== Problem details ==
Print out each entry below in full, exactly as given, excluding pictures.

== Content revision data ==
* * * * * * *

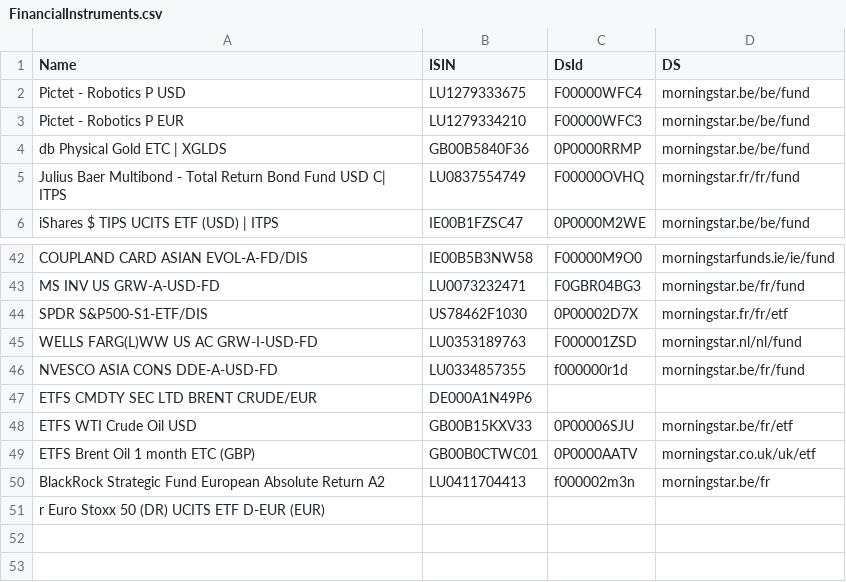
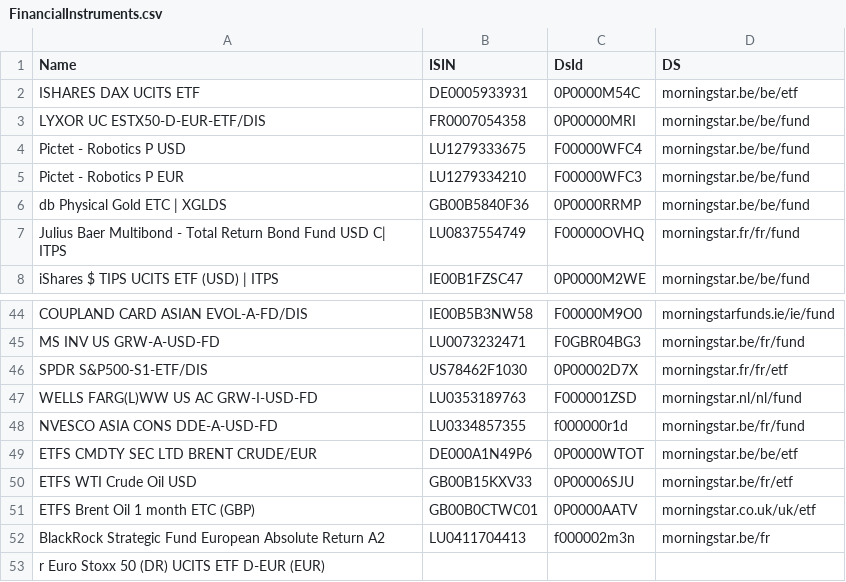
Before and after one commit to pzagiel/PriceProvider, a CSV file: Excel/FinancialInstruments.csv, drawn as a sheet; only a part is shown, gaps mark what is left out.

Commit message:
update intrument list fro Morningstar

```diff
--- a/Excel/FinancialInstruments.csv
+++ b/Excel/FinancialInstruments.csv
@@ -1,2 +1,4 @@
 Name,ISIN,DsId,DS
+ISHARES DAX UCITS ETF,DE0005933931,0P0000M54C,morningstar.be/be/etf
+LYXOR UC ESTX50-D-EUR-ETF/DIS,FR0007054358,0P00000MRI,morningstar.be/be/fund
 Pictet - Robotics P USD,LU1279333675,F00000WFC4,morningstar.be/be/fund
@@ -46,3 +48,3 @@ WELLS FARG(L)WW US AC GRW-I-USD-FD,LU0353189763,F000001ZSD,morningstar.nl/nl/fun
 NVESCO ASIA CONS DDE-A-USD-FD,LU0334857355,f000000r1d,morningstar.be/fr/fund
-ETFS CMDTY SEC LTD BRENT CRUDE/EUR,DE000A1N49P6,,
+ETFS CMDTY SEC LTD BRENT CRUDE/EUR,DE000A1N49P6,0P0000WTOT,morningstar.be/be/etf
 ETFS WTI Crude Oil USD,GB00B15KXV33,0P00006SJU,morningstar.be/fr/etf
```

* * * * * * *

== Answer for the task ==
Before and after one commit to pzagiel/PriceProvider, a CSV file: Excel/FinancialInstruments.csv, drawn as a sheet; only a part is shown, gaps mark what is left out.

Commit message:
update intrument list fro Morningstar

```diff
--- a/Excel/FinancialInstruments.csv
+++ b/Excel/FinancialInstruments.csv
@@ -1,2 +1,4 @@
 Name,ISIN,DsId,DS
+ISHARES DAX UCITS ETF,DE0005933931,0P0000M54C,morningstar.be/be/etf
+LYXOR UC ESTX50-D-EUR-ETF/DIS,FR0007054358,0P00000MRI,morningstar.be/be/fund
 Pictet - Robotics P USD,LU1279333675,F00000WFC4,morningstar.be/be/fund
@@ -46,3 +48,3 @@ WELLS FARG(L)WW US AC GRW-I-USD-FD,LU0353189763,F000001ZSD,morningstar.nl/nl/fun
 NVESCO ASIA CONS DDE-A-USD-FD,LU0334857355,f000000r1d,morningstar.be/fr/fund
-ETFS CMDTY SEC LTD BRENT CRUDE/EUR,DE000A1N49P6,,
+ETFS CMDTY SEC LTD BRENT CRUDE/EUR,DE000A1N49P6,0P0000WTOT,morningstar.be/be/etf
 ETFS WTI Crude Oil USD,GB00B15KXV33,0P00006SJU,morningstar.be/fr/etf
```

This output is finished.